Wimbledon: Can underdog Federer upset Djokovic?
Published 06/07/2012 | 09:24
Roger Federer has won a record 16 Grand Slam singles titles, including six at the All England Club, but when he faces Novak Djokovic in the semi-finals this afternoon the 30-year-old Swiss will be in the unaccustomed position of underdog.
There was a time when it would have been unthinkable for the former world No 1 to be second-favourite going into any match on grass, but Djokovic's form over the last 18 months, coupled with Federer's failure to win a Grand Slam title for two and a half years, have turned the tables. Djokovic, the defending champion here, has won four of the last six Grand Slam tournaments, while Federer has reached only one final – when he lost to Rafael Nadal at last year's French Open – in his last nine appearances at the majors.
The two men are familiar foes. Remarkably, Federer and Djokovic have been in the same half of the draw in 15 of the last 17 Grand Slam events. They have played each other 26 times, yet this will be their first meeting on grass.
Halle in Germany is the only grass-court tournament other than Wimbledon that Federer has played in recent years and he missed it on the only occasion when Djokovic played there, winning the title in 2009. Because of their rankings, Federer and Djokovic only meet these days in semi-finals or finals (their last 22 meetings have all been in semi-finals or finals). This is the first year when both men have reached the last four here.
While Federer has been the ultimate grass-court player for most of the last decade, Djokovic has grown to love the surface. The slowing-down of the courts in recent years plays into the hands of players like Djokovic who are at their most comfortable rallying from the baseline, though the Serb is much more confident at the net than he was two years ago.
Djokovic admits that in his early years Federer and Rafael Nadal had a psychological hold over him, but that has changed in the last year and a half. Djokovic has won six of his last seven meetings with Federer – his only defeat came in the semi-finals at last year's French Open when the Swiss ended the Serb's 43-match winning run – and won in straight sets in their most recent encounter, last month in the semi-finals at Roland Garros.
Federer remains as formidable as ever in the early rounds of Grand Slam tournaments – he has reached the quarter-finals or better of every event since the 2004 French Open – but in the last two years he has fallen short at the latter stages.
Djokovic has become the game's iron man. Physically, he has proved himself up to every challenge, as when beating Andy Murray and Nadal in successive matches lasting nearly five and six hours to win the Australian Open this year. Mentally, nobody plays the big points better. He saved four match points before beating Jo-Wilfried Tsonga at the 2012 French Open and in the US Open semi-finals of 2010 and 2011 he beat Federer in five sets after saving two match points.

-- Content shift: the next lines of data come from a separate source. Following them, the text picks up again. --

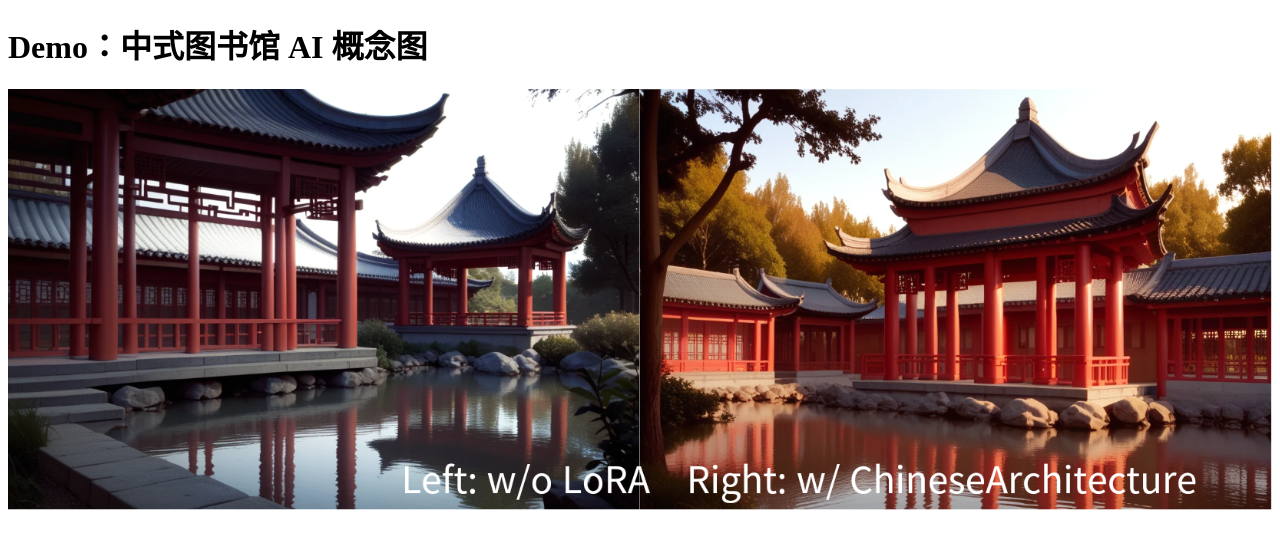
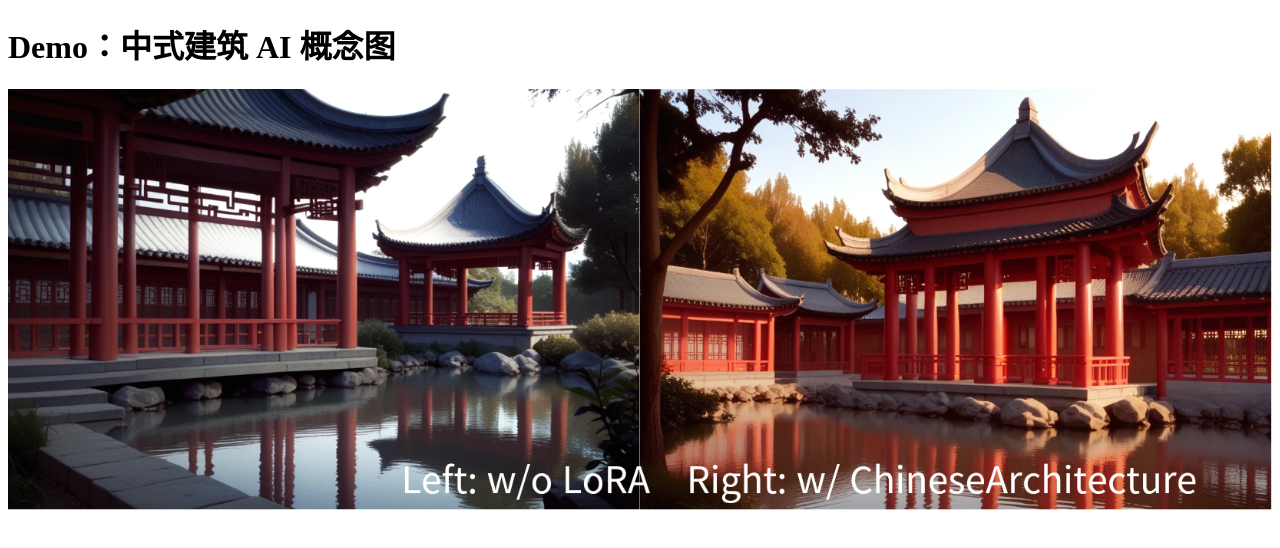
Before and after one commit to Titania-xhy/chinese-architecture-aigc-demo, a plain HTML site: page index.html in a window 1280 px wide. Drawn offline with Linux system fonts and the light colour scheme.

Commit message:
Update index.html

```diff
--- a/index.html
+++ b/index.html
@@ -2,10 +2,10 @@
 <html>
 <head>
     <meta charset="utf-8" />
-    <title>中式图书馆 AI 概念图</title>
+    <title>中式建筑 AI 概念图</title>
 </head>
 <body>
-    <h1>Demo：中式图书馆 AI 概念图</h1>
+    <h1>Demo：中式建筑 AI 概念图</h1>
     <img src="before_after.jpg" alt="对比图" width="100%" />
 </body>
 </html>
```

Federer, who is aiming to become the first man to reach eight Wimbledon finals and would reclaim the world No 1 ranking by winning the title, believes Djokovic's consistency has made the difference.
"He used to maybe have a match where he wouldn't play so well at times or lose early in a tournament for some reason," Federer said. "He also had some health issues early on with his breathing, I thought. Little things like that obviously play a role in the everyday grind on tour. I think he's been able to put a lot of these things aside and he seems a very complete and happy player out there right now."
Federer is pleased with his own form. "I've been playing well for a year now," he said. "I'm happy that going ahead into the semis I'm not tired, I'm not injured, I'm not anything. I'm fresh and ready to go. That's how I want to feel before a semi-final. It's been a better tournament for me than in Paris, where I struggled all the way through. Here I think I've had some great matches."
Djokovic described Federer as "probably the best player in history" and added: "Most of our matches that we play against each other are very close. Very few points decide the winner."